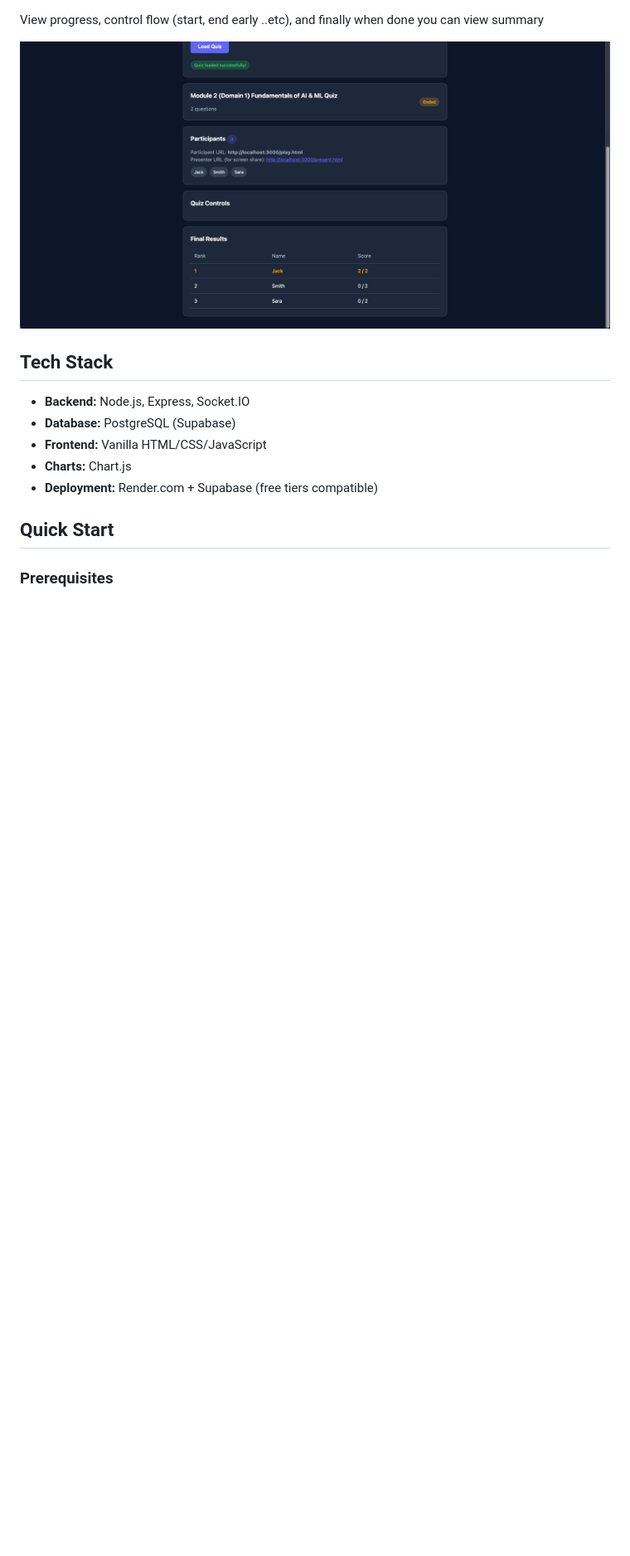
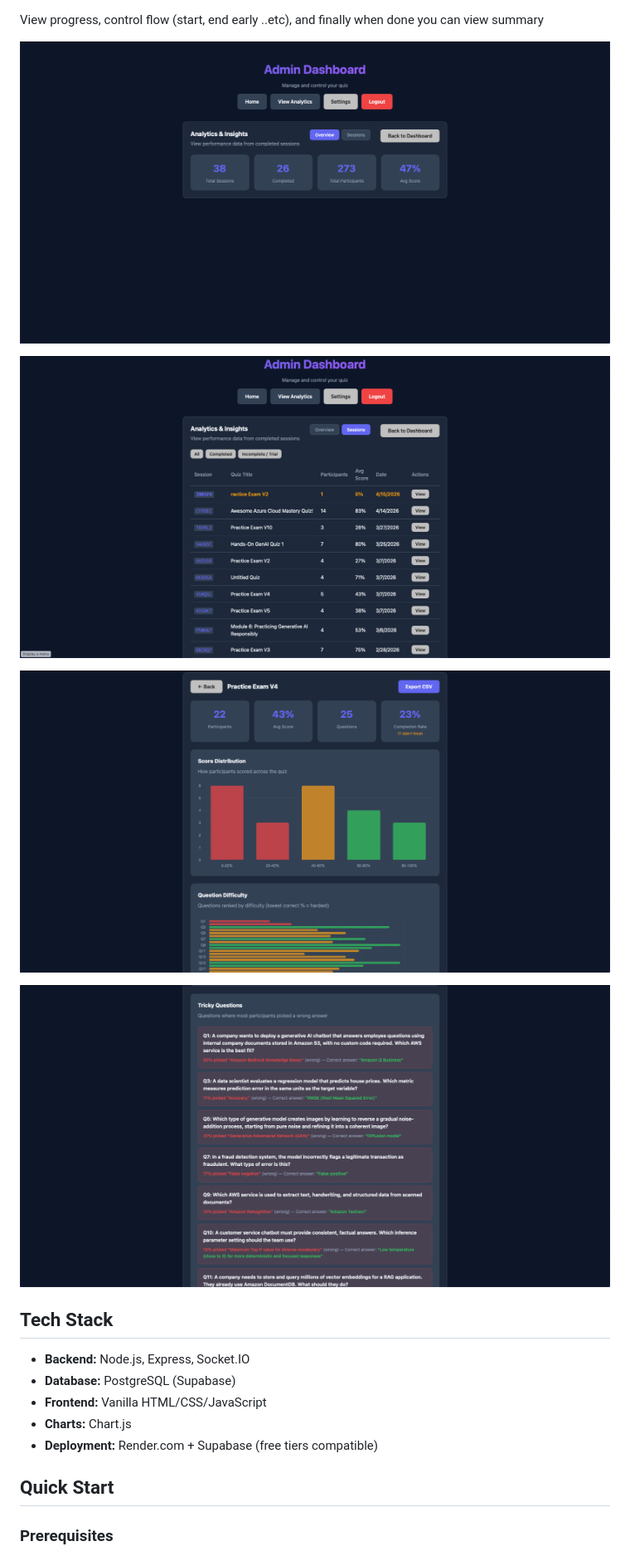
Before and after one commit to tatwan/MarkdownMash, a Markdown page: README.md, the part around one of its changes. Shown at 83% size. GitHub-like rendering; pictures changed too: images/image-20260421164332984.png (added), images/image-20260421164346428.png (added), images/image-20260421164424044.png (added); blank space fills up the shorter version.

Commit message:
udpates to README.md

```diff
--- a/README.md
+++ b/README.md
@@ -62,6 +64,12 @@ Loading Questions using a Markdown Template
 View progress, control flow (start, end early ..etc), and finally when done you can view summary
 
-![image-20260118133941230](images/image-20260118133941230.png)
+![image-20260421164332984](images/image-20260421164332984.png)
+
+![image-20260421164346428](images/image-20260421164346428.png)
+
+![image-20260421164424044](images/image-20260421164424044.png)
+
+![image-20260421164439692](images/image-20260421164439692.png)
 
 ## Tech Stack
 
```
Also changed, not shown: other parts of README.md (+3 -1 lines).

______________________________

● **Work required**: Copy every line of the records above that contains "README".

● **Output for this task**:
Before and after one commit to tatwan/MarkdownMash, a Markdown page: README.md, the part around one of its changes. Shown at 83% size. GitHub-like rendering; pictures changed too: images/image-20260421164332984.png (added), images/image-20260421164346428.png (added), images/image-20260421164424044.png (added); blank space fills up the shorter version.
udpates to README.md
--- a/README.md
+++ b/README.md
Also changed, not shown: other parts of README.md (+3 -1 lines).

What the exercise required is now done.